Democratic Commissioner Copps noted that backhaul costs are “a significant part of wireless service operating expenses” and supported the proposed measures as a way to optimize the supply of scarce spectrum resources and overcome obstacles to bringing broadband to all Americans. He expressed concern regarding rural America’s limited broadband access and reliance on wireless backhaul, which he described as “the lifeblood of a healthy and innovative broadband market.” Democratic Commissioner Clyburn likewise expressed her support of the NPRM and NOI as ways to reduce broadband costs and increase opportunities for rural consumers. Commissioner Clyburn highlighted the need for public input on how to best balance the public interests of “providing up to 750 MHz of spectrum while protecting incumbent operations.”

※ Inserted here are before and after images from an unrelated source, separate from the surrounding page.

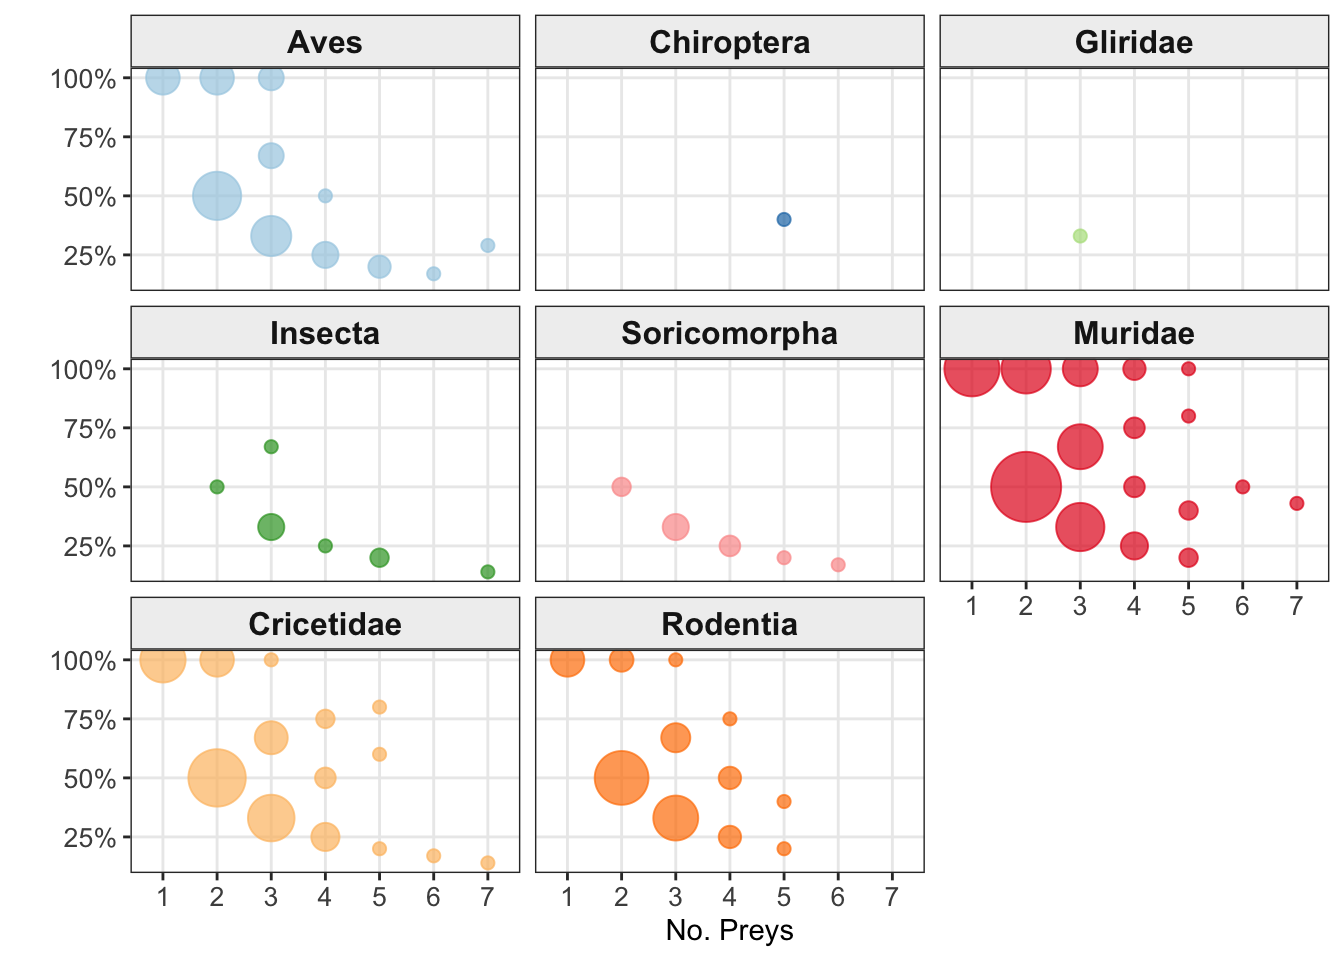
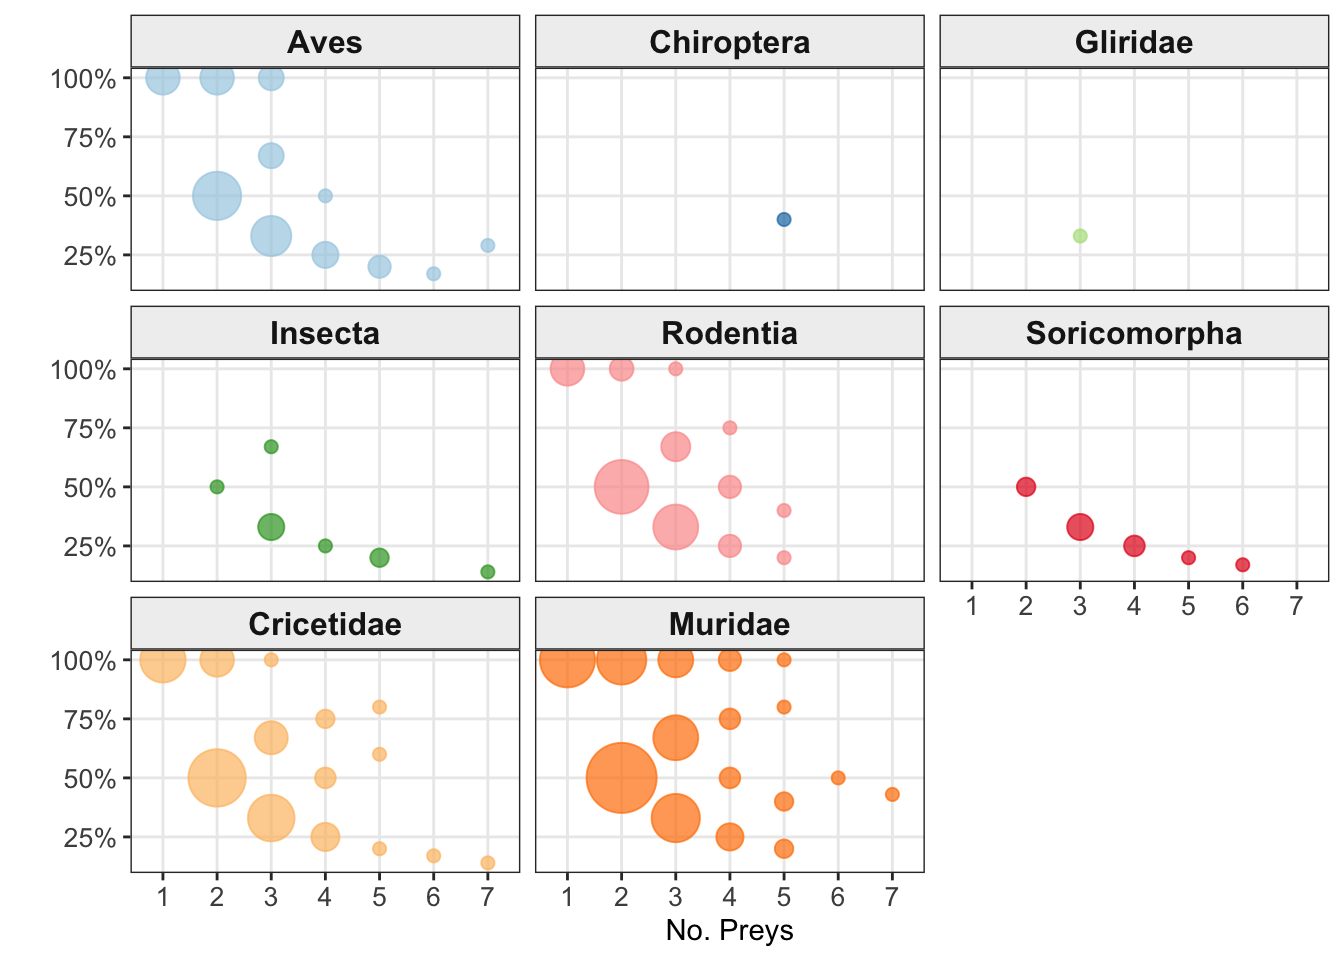
modifiche minori

diff --git a/reports/script/000.manuscript.html b/reports/script/000.manuscript.html
@@ -280,9 +280,9 @@ $ month             &lt;ord&gt; Sep, Sep, Sep, Sep, Sep, Sep, Sep, Sep, Sep, Sep
   &lt;fct&gt;            &lt;dbl&gt;    &lt;dbl&gt; &lt;dbl&gt;   &lt;dbl&gt;   &lt;dbl&gt;   &lt;dbl&gt;   &lt;dbl&gt;   &lt;dbl&gt;
 1 Aves           0.0990   0.0620   0.04  0.0864  0.111   0.25    0.329   0.299 
 2 Insecta        0.00990  0.00775 NA    NA      NA       0.0333  0.0571  0.0149
-3 Muridae        0.465    0.512    0.57  0.444   0.267   0.367   0.429   0.493 
+3 Rodentia       0.139    0.209    0.22  0.148   0.156   0.1     0.0857  0.0746
 4 Cricetidae     0.287    0.209    0.17  0.272   0.422   0.233   0.0857  0.119 
-5 Rodentia       0.139    0.209    0.22  0.148   0.156   0.1     0.0857  0.0746
+5 Muridae        0.465    0.512    0.57  0.444   0.267   0.367   0.429   0.493 
 6 Chiroptera    NA       NA       NA     0.0247 NA      NA      NA      NA     
 7 Gliridae      NA       NA       NA     0.0123 NA      NA      NA      NA     
 8 Soricomorpha  NA       NA       NA     0.0123  0.0444  0.0167  0.0143 NA     
@@ -294,9 +294,9 @@ $ month             &lt;ord&gt; Sep, Sep, Sep, Sep, Sep, Sep, Sep, Sep, Sep, Sep
   &lt;fct&gt;            &lt;dbl&gt;   &lt;dbl&gt;   &lt;dbl&gt;    &lt;dbl&gt;
 1 Aves           0.0667  0.145    0.264   0.128  
 2 Insecta        0.00606 0.0108   0.0236  0.00984
-3 Muridae        0.515   0.376    0.470   0.430  
+3 Rodentia       0.191   0.134    0.0980  0.154  
 4 Cricetidae     0.221   0.296    0.132   0.259  
-5 Rodentia       0.191   0.134    0.0980  0.154  
+5 Muridae        0.515   0.376    0.470   0.430  
 6 Chiroptera    NA       0.0108  NA      NA      
 7 Gliridae      NA       0.00538 NA      NA      
 8 Soricomorpha  NA       0.0215   0.0135  0.0197 </code></pre>
@@ -339,9 +339,9 @@ $ month             &lt;ord&gt; Sep, Sep, Sep, Sep, Sep, Sep, Sep, Sep, Sep, Sep
   &lt;fct&gt;          &lt;int&gt;  &lt;int&gt;  &lt;int&gt;  &lt;int&gt;
 1 Aves              22     27     78     39
 2 Insecta            2      2      7      3
-3 Muridae          170     70    139    131
+3 Rodentia          63     25     29     47
 4 Cricetidae        73     55     39     79
-5 Rodentia          63     25     29     47
+5 Muridae          170     70    139    131
 6 Chiroptera        NA      2     NA     NA
 7 Gliridae          NA      1     NA     NA
 8 Soricomorpha      NA      4      4      6</code></pre>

Republican Commissioner Baker also expressed her support for increased regulatory flexibility to incorporate microwave solutions “where appropriate, especially in rural America.” She pointed out that the proposed measures will help to “ensure that innovative applications are not held back by network bottlenecks” as escalating traffic demands from 4G networks “will result in an estimated ten-fold increase in backhaul capacity needs.” Republican Commissioner McDowell likewise expressed his approval of removing regulatory barriers to the flexible, cost-effective use of spectrum backhaul to facilitate increasing deployment of 4G networks, noting that wireless providers need increased backhaul to accommodate data traffic increases as consumers are taking advantage of a wider range of wireless services. Commissioner McDowell reiterated his support for FCC consideration of point-to-point backhaul services in the TV band White Spaces, “especially in rural areas where there is more abundance of white spaces.” Ruth Milkman, Chief of the Wireless Telecommunications Bureau, indicated the Bureau would have a recommendation for the Commission regarding such use of the TV bands “by the end of this year,” following further information-gathering and analysis.
Please contact us if you would like to discuss how these proceedings could affect your equipment or operations. We would be pleased to assist you in preparing comments to the Commission’s proposals. Please contact the following lawyer in our Telecommunications, Media & Technology Group:
This article was originally published by Bingham McCutchen LLP.